Since, this initiative deals with problems faced by prisoners, our advocates regularly visit the jails and collect cases and case details from the prisoners.
Apart from providing assistance to prisoners to ensure their safe and timely releases, our constant endeavor is to aspire to safeguard the rights of these prisoners to a fair and speedy trial. So far, in Delhi prison itself, over 500 persons have been provided with legal advice/representation and over 200 indigent prisoners and 150 juveniles have been released on bail. Once the prisoners have been released, we aim at providing facilities to these prisoners so that they are able to get in touch with their family, we counsel them and their families and help these prisoners reach their homes safely by providing monetary assistance which is done with the help of our other partner NGOs.
Our advocates not only fight for indigent prisoners, but also women prisoners, prisoners with disabilities and juveniles We have filed various PILs in Maharashtra, West Bengal and Delhi and have managed to get successful releases of prisoners, inquiries ordered by Courts to look into the matters and provision of legal aid to these prisoners.

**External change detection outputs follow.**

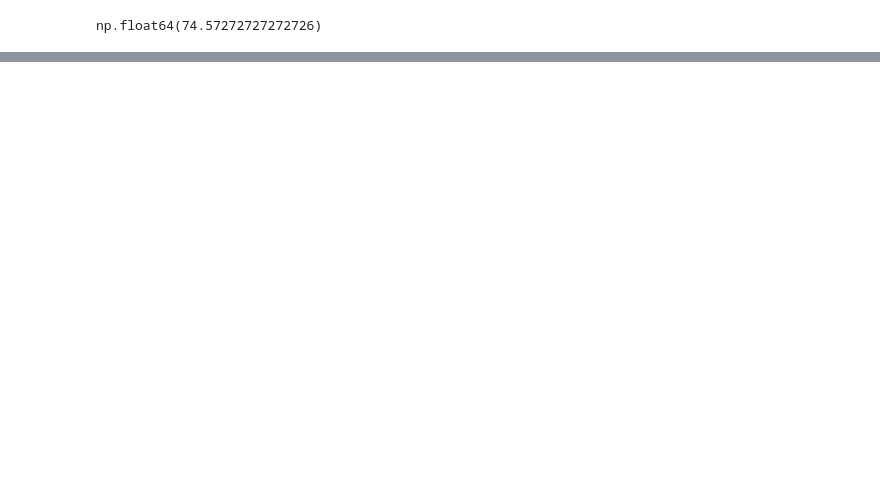
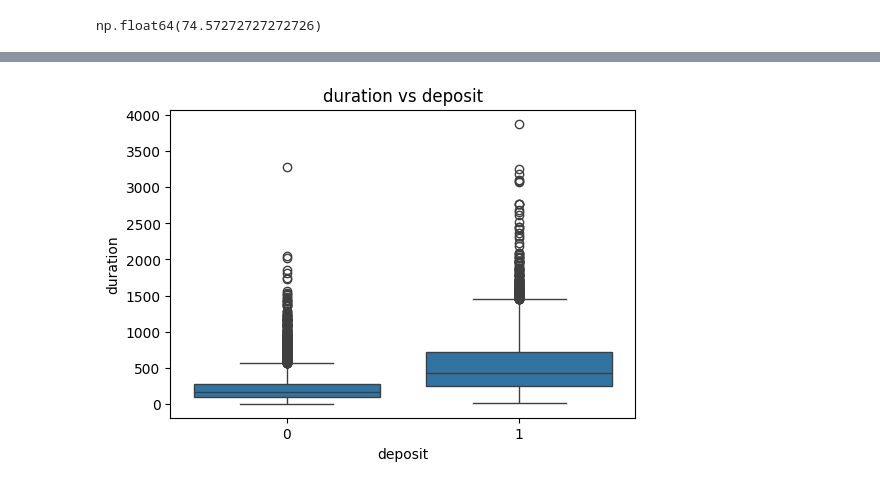
Before and after one commit to DiegoVa6/Grupo05_Practica1, a Jupyter notebook: exercise.ipynb, the cells around one changed output, grey strips where cells are left out. Cells and saved outputs as stored; diff of their text form; code cells hidden in the pictures; blank space fills up the shorter version.

```diff
--- a/exercise.ipynb
+++ b/exercise.ipynb
@@ -155,3 +207,3 @@ Vamos a crear una columna nueva donde 1 si se ha contactado y 0 si nunca le han
 # %%
-ava_data["npdays"] = (ava_data["pdays"] != -1).astype(int)
-ava_data["pdays"] = ava_data["pdays"].replace(-1, np.nan)
+X["npdays"] = (X["pdays"] != -1).astype(int)
+X["pdays"] = X["pdays"].replace(-1, np.nan)
@@ -157,0 +265,13 @@ ava_data["pdays"] = ava_data["pdays"].replace(-1, np.nan)
+# %%
+import seaborn as sns
+import matplotlib.pyplot as plt
+
+tmp = X.copy()
+tmp["deposit"] = y
+
+plt.figure(figsize=(6,4))
+sns.boxplot(data=tmp, x="deposit", y="duration")
+plt.title("duration vs deposit")
+plt.show()
+# %% [output]
+[figure, added]
```
Also changed, not shown: parts of 31 cells of this notebook.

HRLN held a National Consultation Conference whereby all advocates and social activists working with various NGOs all across the country came together to discuss the main issues and plan of action to combat the grievances faced by prisoners. The main of the conference was to establish an approach whereby legal teams would be instituted to make frequent visits to police station lock ups and prisons to provide legal advice and representation.
WHAT WE HAVE DONE
As per statistics, we at HRLN have taken up 841 cases so far. This is the number of cases that we have worked upon in eight states including Rajasthan, Madhya Pradesh, Chhattisgarh, Orissa, Delhi, West Bengal, Maharashtra and Andhra Pradesh. The total number of cases taken up until 2011 is 841, wherein the total number of bails granted is 738 which is highly indicative of our success rate. Our basic aim has been from the start to gradually achieve systemic change where legal aid for undertrials will be institutionalized from the point of arrest and the legal aid system substantially reformed and also to raise awareness of prison conditions and the problems faced by undertrials. We believe in the ideology to provide legal aid to indigent undertrials from the point of arrest. To release groups of undertrials who are languishing in jail beyond the maximum possible period of incarceration.
We at HRLN visit jails to have direct communication with the prisoners who have been in these prisons for years due to undertrial. During the jail visits these lawyers or paralegal worker meet the prisoners and under trails directly and not only provide legal aid but also identify areas for work to be done. Many juveniles those were languishing in adult jails were released or transferred to Juvenile Homes. It has been very stately presumed that prisoners have undergone poor upkeep even when they are extremely sick. At HRLN we make it an agenda to ensure that sick prisoners are provided with better treatment.
The prison is supposed to be for reformatory purpose. However the entire purpose fails when the supposed transformation is delayed for more than decades. With people who under trials, their reformation is extended to such long period that their reformation indeed is extended to acute medical issues and these people are absolutely unfit to even survive as normal human beings.